Question: What is the best way to ask your boyfriend if he is ready for marriage, or an idea of when it will happen? I have been dating my boyfriend for eight years, ever since we met in college, and I want him to be my husband. When we have spoken about this topic (periodically, most recently six months to a year ago), I leave the conversation feeling like I am not getting the direct answers I need.
It seems like engagement and marriage are not a high priority for him right now, but they are for me, and this leaves me feeling insecure. I am uncertain of what to do if he does not reciprocate the feeling to be engaged soon.

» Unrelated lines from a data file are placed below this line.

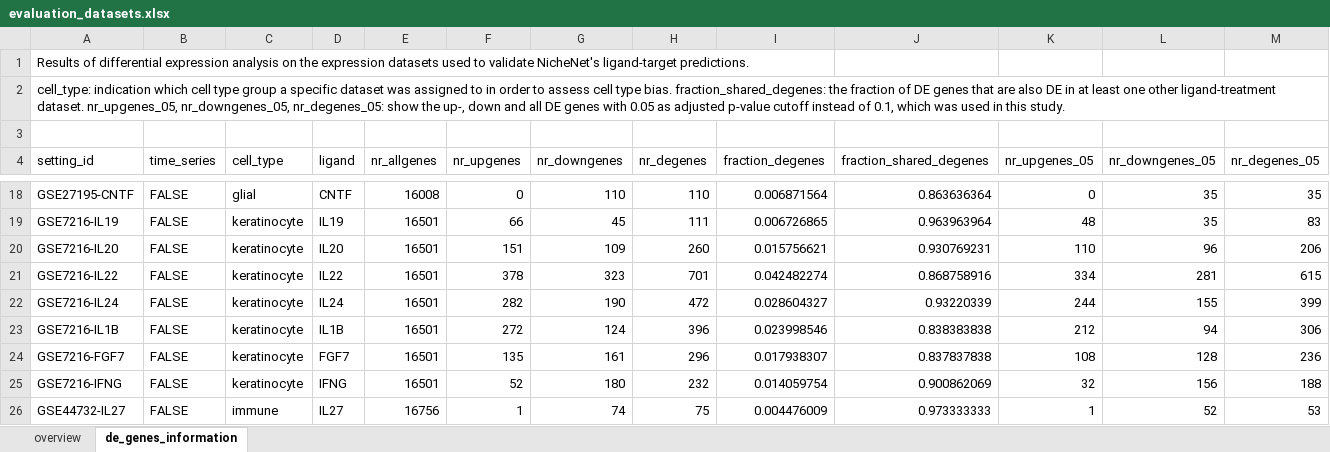
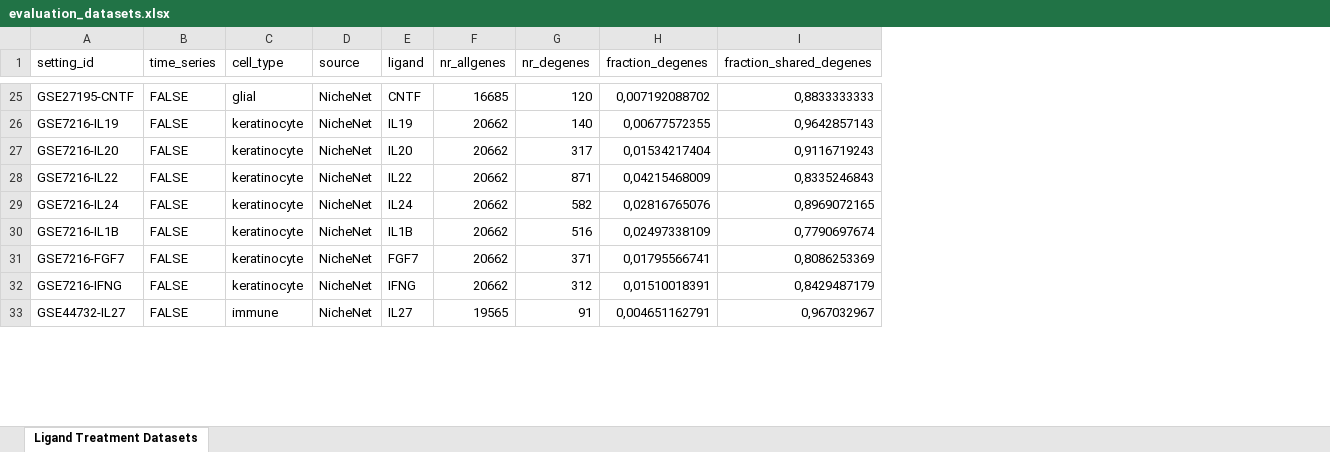
Before and after one commit to saeyslab/nichenetr, an Excel workbook: vignettes/evaluation_datasets.xlsx, sheet Ligand Treatment Datasets, drawn as a sheet; only a part is shown, gaps mark what is left out; values as stored, in another font and other column widths than the file's, no cell formats; removed rows and columns are numbered as before the commit, all else as after; the diff covers the shown part only; the diff names each change by its address in the sheet, - before the commit and + after, or states it on an @@ line.

Commit message:
update evaluation datasets

```diff
--- a/vignettes/evaluation_datasets.xlsx (sheet Ligand Treatment Datasets)
+++ b/vignettes/evaluation_datasets.xlsx (sheet Ligand Treatment Datasets)
-sheet tab: de_genes_information
+sheet tab: Ligand Treatment Datasets
-sheet tab: overview
+column D (source), rows 25-33: all NicheNet
-column F (nr_upgenes), rows 18-26: 0 | 66 | 151 | 378 | 282 | 272 | 135 | 52 | 1
-column G (nr_downgenes), rows 18-26: 110 | 45 | 109 | 323 | 190 | 124 | 161 | 180 | 74
-column K (nr_upgenes_05), rows 18-26: 0 | 48 | 110 | 334 | 244 | 212 | 108 | 32 | 1
-column L (nr_downgenes_05), rows 18-26: 35 | 35 | 96 | 281 | 155 | 94 | 128 | 156 | 52
-column M (nr_degenes_05), rows 18-26: 35 | 83 | 206 | 615 | 399 | 306 | 236 | 188 | 53
-row 1: Results of differential expression analysis on the expression datasets used to validate NicheNet's ligand-target predictions.
-row 2: cell_type: indication which cell type group a specific dataset was assigned to in order to assess cell type bias. fraction_shared_degenes: the fraction of DE genes that are also DE in at least one other ligand-treatment dataset. nr_upgenes_05, nr_downgenes_05, nr_degenes_05: show the up-, down and all DE genes with 0.05 as adjusted p-value cutoff instead of 0.1, which was used in this study.
-row 3: (empty)
-F25 (nr_allgenes): 16008
+F25 (nr_allgenes): 16685
-G25 (nr_degenes): 110
+G25 (nr_degenes): 120
-H25 (fraction_degenes): 0.006871564
+H25 (fraction_degenes): 0,007192088702
-I25 (fraction_shared_degenes): 0.863636364
+I25 (fraction_shared_degenes): 0,8833333333
-F26:F32 (nr_allgenes): 16501
+F26:F32 (nr_allgenes): 20662
-G26 (nr_degenes): 111
+G26 (nr_degenes): 140
-H26 (fraction_degenes): 0.006726865
+H26 (fraction_degenes): 0,00677572355
-I26 (fraction_shared_degenes): 0.963963964
+I26 (fraction_shared_degenes): 0,9642857143
-G27 (nr_degenes): 260
+G27 (nr_degenes): 317
-H27 (fraction_degenes): 0.015756621
+H27 (fraction_degenes): 0,01534217404
-I27 (fraction_shared_degenes): 0.930769231
+I27 (fraction_shared_degenes): 0,9116719243
-G28 (nr_degenes): 701
+G28 (nr_degenes): 871
-H28 (fraction_degenes): 0.042482274
+H28 (fraction_degenes): 0,04215468009
-I28 (fraction_shared_degenes): 0.868758916
+I28 (fraction_shared_degenes): 0,8335246843
-G29 (nr_degenes): 472
+G29 (nr_degenes): 582
-H29 (fraction_degenes): 0.028604327
+H29 (fraction_degenes): 0,02816765076
-I29 (fraction_shared_degenes): 0.93220339
+I29 (fraction_shared_degenes): 0,8969072165
-G30 (nr_degenes): 396
+G30 (nr_degenes): 516
-H30 (fraction_degenes): 0.023998546
+H30 (fraction_degenes): 0,02497338109
-I30 (fraction_shared_degenes): 0.838383838
+I30 (fraction_shared_degenes): 0,7790697674
-G31 (nr_degenes): 296
+G31 (nr_degenes): 371
-H31 (fraction_degenes): 0.017938307
+H31 (fraction_degenes): 0,01795566741
-I31 (fraction_shared_degenes): 0.837837838
+I31 (fraction_shared_degenes): 0,8086253369
-G32 (nr_degenes): 232
+G32 (nr_degenes): 312
-H32 (fraction_degenes): 0.014059754
+H32 (fraction_degenes): 0,01510018391
-I32 (fraction_shared_degenes): 0.900862069
+I32 (fraction_shared_degenes): 0,8429487179
-F33 (nr_allgenes): 16756
+F33 (nr_allgenes): 19565
-G33 (nr_degenes): 75
+G33 (nr_degenes): 91
-H33 (fraction_degenes): 0.004476009
+H33 (fraction_degenes): 0,004651162791
-I33 (fraction_shared_degenes): 0.973333333
+I33 (fraction_shared_degenes): 0,967032967
```
Also changed, not shown: 87 added rows, 35 removed rows and 259 edited cells elsewhere in this sheet, cell formats.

Answer: The best way to ask is to ask. You've been together eight years. If you can't initiate and sustain a frank conversation at this point, you're not ready for marriage yourself, either to him or at all.
Sometimes, the best way to get your answer isn't to ask, but to listen to the answer you've been given. "It seems like engagement and marriage are not a high priority for him right now": Why is the answer you've deduced not good enough?
Because you don't like it and want a different one? Because you're afraid to act on it in case something has changed since your last conversation?
Suspense in movies is entertaining; suspense in life is low-grade torture. Of course you feel insecure. The relationship you're counting on is poorly defined, and its future is under someone else's control.
There's a plain and direct way available to you, though, for regaining control of your future:
"It seems like engagement and marriage are not a high priority for you right now. Am I right about that?"
Any response short of his taking concrete steps toward marriage means, yes, you're right about his not wanting to marry you. As painful as that would be, it would free you to end a relationship that doesn't serve your needs, which is the first step toward building a new life that does.
Question: My sister-in-law and I had a huge fight this week. In the last three months, she has dropped off at least 15 trash bags filled with used children's clothes for my one baby. The ratio of nice-quality items to torn junk is about 1:4.
Two weeks ago, I spent five hours sorting through everything, washing everything (it had clearly all been in a musty basement), donating some things, trashing others, organizing by size. Then she unexpectedly dropped off another huge bunch of trash bags.
I suppose my face betrayed me, because she said, "You know, I put a lot of effort into this, and you just don't seem grateful. I could just send it all to the Sal." I said, "I am, but it's all just too much. I'm overwhelmed." She said, "Well, it's all or nothing." I said, "OK, I guess I'll have to go with nothing."
She stomped off and is now telling the family I am "too good" for her children's nice clothes. Can one ever look a gift horse in the mouth? I like the idea of my child wearing his cousins' things, but are gifts supposed to be so burdensome?
Answer: Your sister-in-law jumped the shark, easy call. Smearing you to the whole family because you made the wrong face - wow.
Would it have been better for you to have worn your grateful face? Sure. And does "torn junk" expose a whiff of your contempt that she caught? Perhaps.
But when you said you were overwhelmed, that was a reasonable way of explaining why you looked stricken, one that a reasonable person would have accepted by offering you a choice: "I understand, it's a lot to sort through. Would you like me to donate these bags then, or would you rather just hang on to them till you're ready?"
Had you put up any further resistance at that point, she would have had a legitimate complaint about the way you handled her gifts; although I see your point about the hassle, she's under no obligation to assume the hassle for you. She's giving as-is gifts, and you either want them or you don't. Fair enough.
Even in that case, though, she wouldn't have had any standing to complain about your being " 'too good' for her children's nice clothes" to anybody but you. That's where her behavior becomes egregious - in the backstabbing.
Unfortunately, there's little you can do about that except trust that others recognize for themselves that badmouthers always indict themselves more than they do their victims. Don't even defend yourself against the charges except to say, if anyone mentions it to you, "I'm sorry she sees it that way. I'm grateful for the clothes I've received." High road all the way.
Chat with Carolyn Hax online at noon Fridays at www.washingtonpost.com.